Amazon posted a net income of $78 million for the quarter, or 18 cents per diluted share, versus the $111 million, or 26 cents per diluted share, that the Seattle-based company generated last year on sales of $1.53 billion. The fall in profit was attributed to a $2 million tax benefit last year, versus a $56 million income tax payment this year. Before taxes, the yearly incomes would have been closer with $108 million this year versus $109 million last year.

As part of its results, the company reported that its media product lines grew 17% to $1.37 billion, comprising 72% of total revenue for the quarter. This is in contrast to 77% in the first quarter of 2004. Amazon executives said that this quarter's growth and the 18% increase in media sales in the previous fiscal quarter represent the two largest quarterly increases in the last four years of the company's history.

Within the media category, Amazon reports that it has already received pre-orders for 700,000 copies of "Harry Potter and the Half-Blood Prince," which it will deliver on the July 16 street date.

Back to the company's overall numbers, gross profit grew in the first quarter to $350 million, or 24.3% of total sales. This is in comparison to the $251 million, or 23.6%, it garnered last year.

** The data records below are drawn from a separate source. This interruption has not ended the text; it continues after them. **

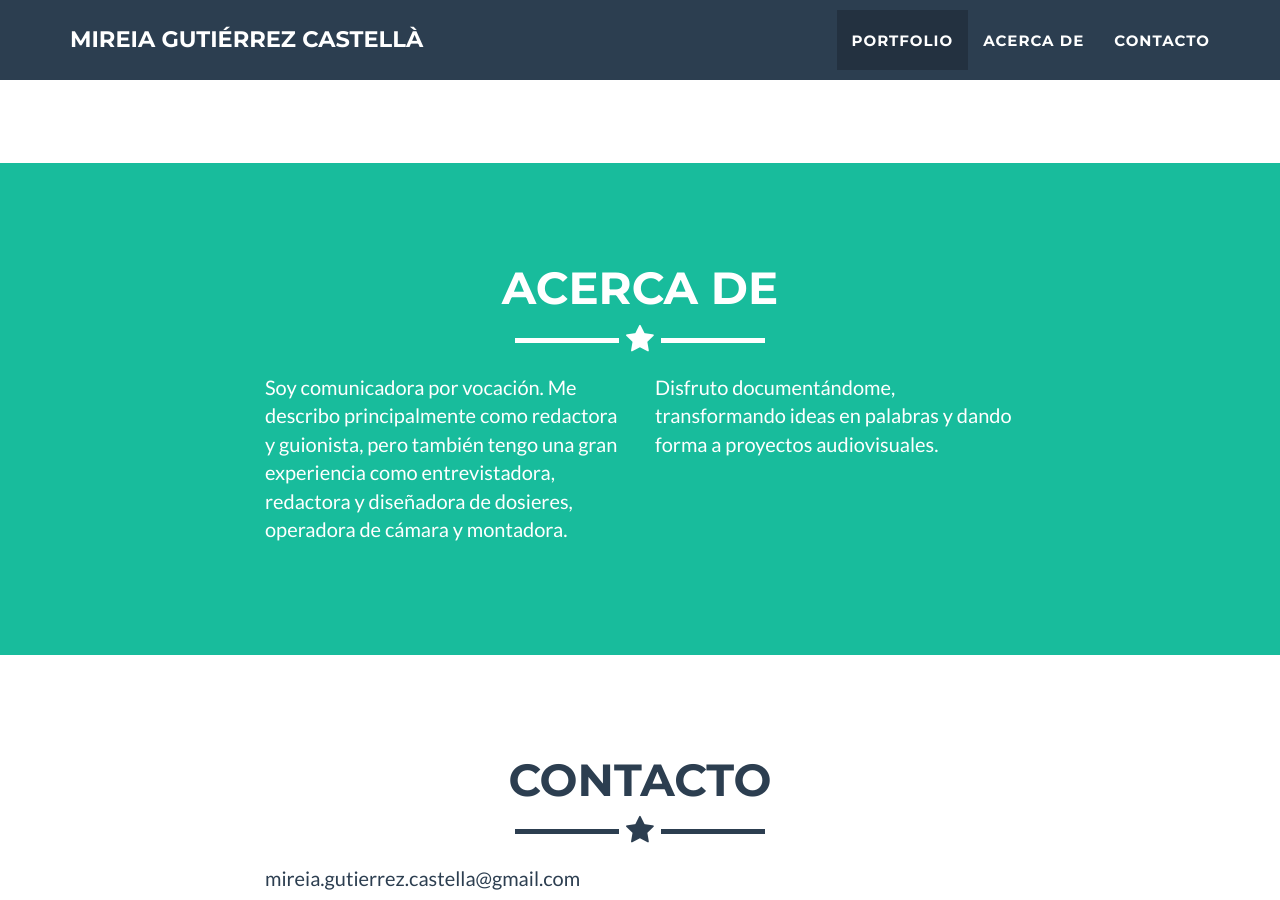
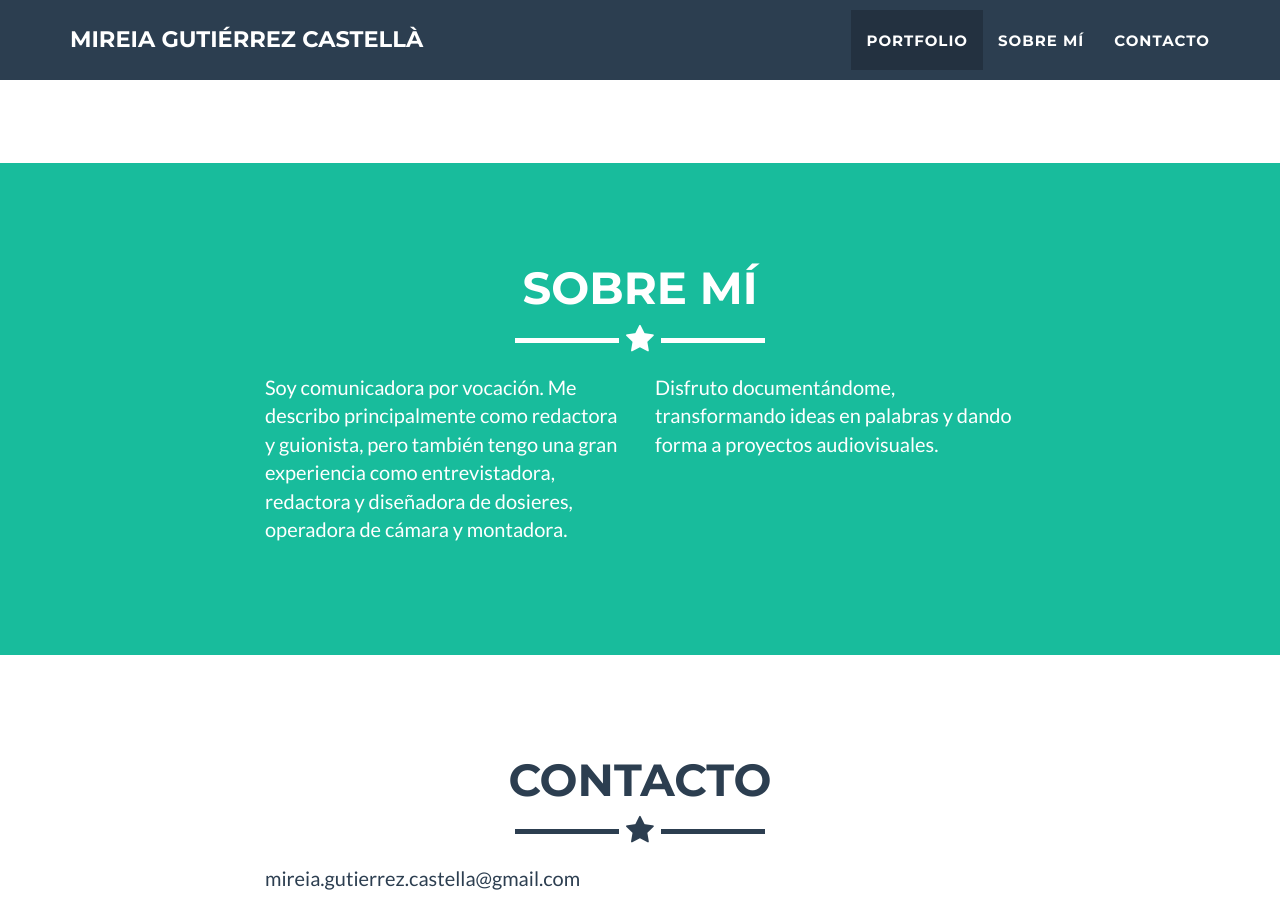
Before and after one commit to belzoond/pagina-mireia, a Jekyll site: the page built from _posts/2021-10-15-moments-1.markdown, in a window 1280 px wide and 900 px high, scrolled down 1802 px. Built offline with Jekyll 4.4.1, drawn with Linux system fonts in a browser that asks for light colours.

Commit message:
Acerca de a sobre mí

```diff
--- a/_includes/about.html
+++ b/_includes/about.html
@@ -3,7 +3,7 @@
         <div class="container">
             <div class="row">
                 <div class="col-lg-12 text-center">
-                    <h2>Acerca de</h2>
+                    <h2>Sobre mí</h2>
                     <hr class="star-light">
                 </div>
             </div>
--- a/_includes/nav.html
+++ b/_includes/nav.html
@@ -22,7 +22,7 @@
                         <a href="#portfolio">Portfolio</a>
                     </li>
                     <li class="page-scroll">
-                        <a href="#about">Acerca de</a>
+                        <a href="#about">Sobre mí</a>
                     </li>
                     <li class="page-scroll">
                         <a href="#contact">Contacto</a>
```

But the company's expense structure also increased to 18.4%, up two percentage points from 16.4% in the first quarter of 2004.

Amazon attributed the increase to a conscious decision to increase investment in technology and content, spending $92 million in the first quarter of this year, versus $58 million last year. That investment is part of an effort to improve the customer experience, executives said during a conference call.

The company's shares closed today at $32.71, down 2.45% from the previous day close of $33.53. This is thought to be in anticipation of weaker profits.